(Records from a collection)
****************
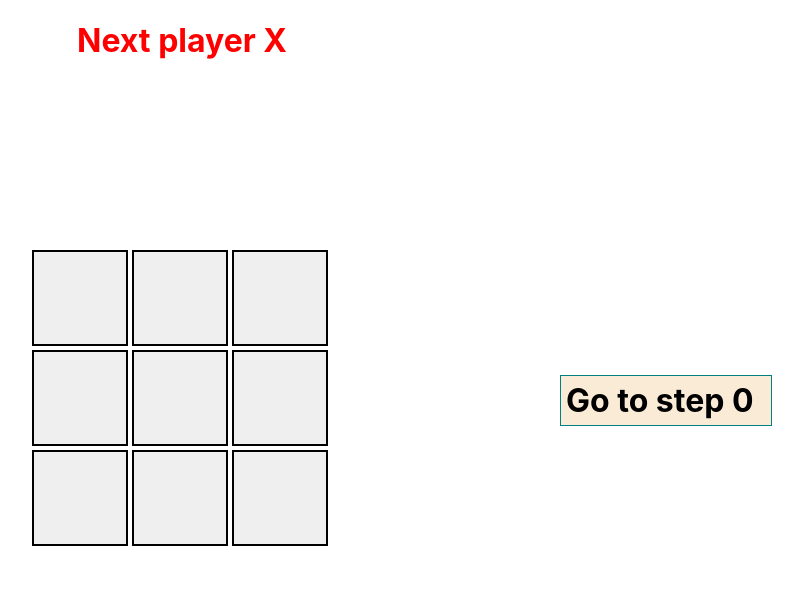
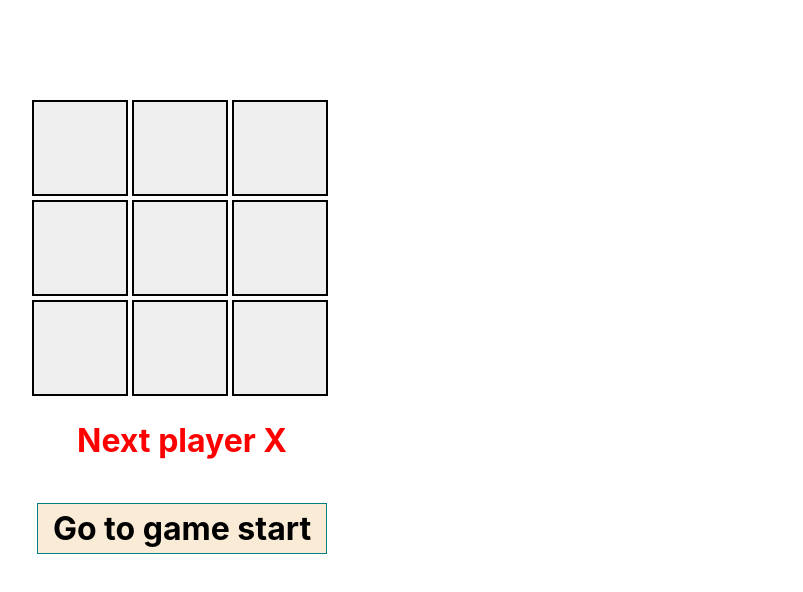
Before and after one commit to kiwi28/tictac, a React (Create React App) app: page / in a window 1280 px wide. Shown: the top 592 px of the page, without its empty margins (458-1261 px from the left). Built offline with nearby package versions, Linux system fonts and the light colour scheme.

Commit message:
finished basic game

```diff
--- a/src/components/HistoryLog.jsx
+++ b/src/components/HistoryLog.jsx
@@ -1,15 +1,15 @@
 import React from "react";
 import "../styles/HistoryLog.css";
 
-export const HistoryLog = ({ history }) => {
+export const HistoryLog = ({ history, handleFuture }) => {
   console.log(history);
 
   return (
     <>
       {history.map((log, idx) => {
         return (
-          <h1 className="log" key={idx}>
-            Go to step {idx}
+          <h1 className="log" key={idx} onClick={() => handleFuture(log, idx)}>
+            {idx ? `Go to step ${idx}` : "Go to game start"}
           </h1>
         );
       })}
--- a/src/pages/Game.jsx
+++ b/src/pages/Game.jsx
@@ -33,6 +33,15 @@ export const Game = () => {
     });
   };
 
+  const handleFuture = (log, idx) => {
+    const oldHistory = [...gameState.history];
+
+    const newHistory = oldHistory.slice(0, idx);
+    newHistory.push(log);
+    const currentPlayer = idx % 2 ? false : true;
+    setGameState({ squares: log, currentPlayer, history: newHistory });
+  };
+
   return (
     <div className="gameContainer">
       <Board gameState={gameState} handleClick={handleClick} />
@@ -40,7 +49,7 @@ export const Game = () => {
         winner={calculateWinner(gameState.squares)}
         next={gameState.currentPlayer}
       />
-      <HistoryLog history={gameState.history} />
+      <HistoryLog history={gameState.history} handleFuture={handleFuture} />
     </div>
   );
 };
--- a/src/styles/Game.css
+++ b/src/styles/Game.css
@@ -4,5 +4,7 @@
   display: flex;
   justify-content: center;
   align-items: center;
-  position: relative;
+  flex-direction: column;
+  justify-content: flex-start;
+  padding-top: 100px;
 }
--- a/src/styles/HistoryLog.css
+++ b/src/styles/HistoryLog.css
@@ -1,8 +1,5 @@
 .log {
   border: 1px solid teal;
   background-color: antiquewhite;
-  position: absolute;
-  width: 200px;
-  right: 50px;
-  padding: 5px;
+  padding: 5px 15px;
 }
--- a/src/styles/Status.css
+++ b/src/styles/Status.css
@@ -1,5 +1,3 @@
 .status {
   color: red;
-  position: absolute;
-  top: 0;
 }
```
****************
Look for the word "handleFuture" in the data, then return every line that contains it.

▶ **Written solution**
+export const HistoryLog = ({ history, handleFuture }) => {
+          <h1 className="log" key={idx} onClick={() => handleFuture(log, idx)}>
+  const handleFuture = (log, idx) => {
+      <HistoryLog history={gameState.history} handleFuture={handleFuture} />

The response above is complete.